All men with metastatic prostate cancer or a family history suggesting hereditary risk should be getting genetic testing, experts recommended in an article published June 9 in the Journal of Clinical Oncology.
The article from Dr. Veda Giri of Sidney Kimmel Cancer Center at Thomas Jefferson University and colleagues reflects a review of germline and somatic testing in prostate cancer discussed at an international multidisciplinary consensus conference held October 4 to 5. The meeting – the Philadelphia Prostate Cancer Consensus Conference 2019: Implementation of Germline Testing for Prostate Cancer, was hosted by Sidney Kimmel Cancer Center at Thomas Jefferson University.
To ensure access to personalized treatments and clinical trials, stakeholders at the meeting called for testing all men with metastatic prostate cancer and also men with a family history that suggests hereditary risk for prostate cancer and other tumor types. According to the group, large germline panels and somatic testing are recommended and screening for certain mutations should be prioritized: BRCA1, BRCA2, and DNA mismatch repair genes.
Routine use of genetic testing has real-world implications for patients as two poly (ADP-ribose) polymerase (PARP) inhibitors were just approved for subtypes of metastatic castration-resistant prostate cancer. Last month, the U.S. Food and Drug Administration approved rucaparib (Rubraca) for patients with germline or somatic BRCA mutations and olaparib (Lynparza) in those with germline or somatic homologous recombination repair-mutated disease.

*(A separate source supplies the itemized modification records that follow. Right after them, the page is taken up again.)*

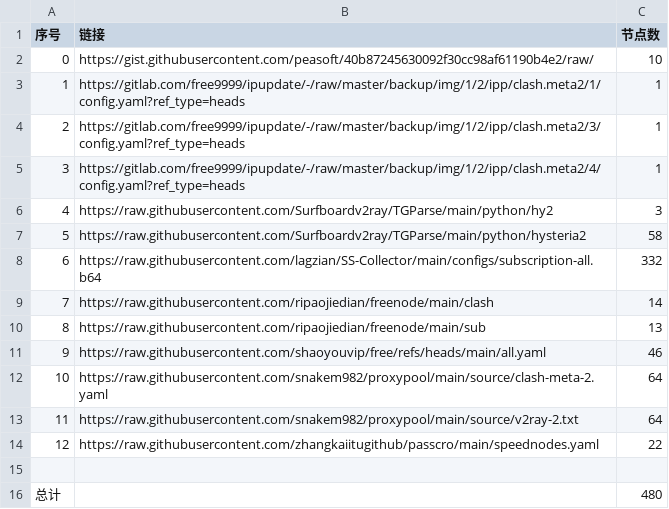
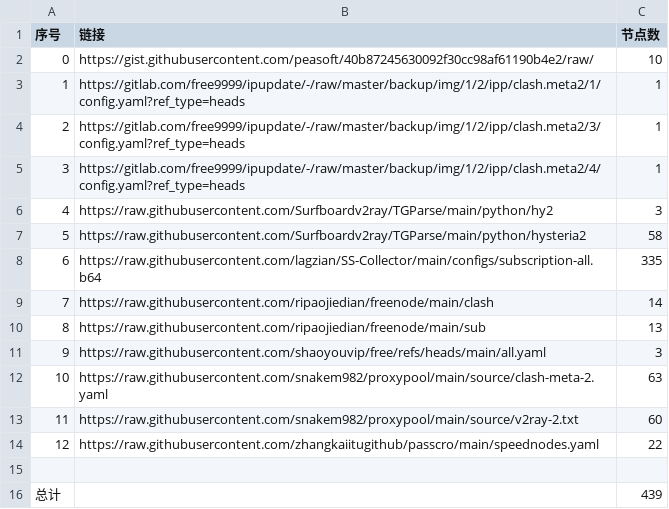
Before and after one commit to dannysl/peasoft-NoMoreWalls, a CSV file: list_result.csv, drawn as a sheet.

```diff
--- a/list_result.csv
+++ b/list_result.csv
@@ -7,10 +7,10 @@
 5,https://raw.githubusercontent.com/Surfboardv2ray/TGParse/main/python/hysteria2,58
-6,https://raw.githubusercontent.com/lagzian/SS-Collector/main/configs/subscription-all.b64,332
+6,https://raw.githubusercontent.com/lagzian/SS-Collector/main/configs/subscription-all.b64,335
 7,https://raw.githubusercontent.com/ripaojiedian/freenode/main/clash,14
 8,https://raw.githubusercontent.com/ripaojiedian/freenode/main/sub,13
-9,https://raw.githubusercontent.com/shaoyouvip/free/refs/heads/main/all.yaml,46
-10,https://raw.githubusercontent.com/snakem982/proxypool/main/source/clash-meta-2.yaml,64
-11,https://raw.githubusercontent.com/snakem982/proxypool/main/source/v2ray-2.txt,64
+9,https://raw.githubusercontent.com/shaoyouvip/free/refs/heads/main/all.yaml,3
+10,https://raw.githubusercontent.com/snakem982/proxypool/main/source/clash-meta-2.yaml,63
+11,https://raw.githubusercontent.com/snakem982/proxypool/main/source/v2ray-2.txt,60
 12,https://raw.githubusercontent.com/zhangkaiitugithub/passcro/main/speednodes.yaml,22
 
-总计,,480
+总计,,439
```
Also changed, not shown: 24 other files.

Despite its value in finding mutations that are actionable, however, genetic testing of men for prostate cancer is "still not common practice due to inconsistent guidelines and challenges to implementation of genetic counseling," conference sponsors said in a statement about the just-published recommendations.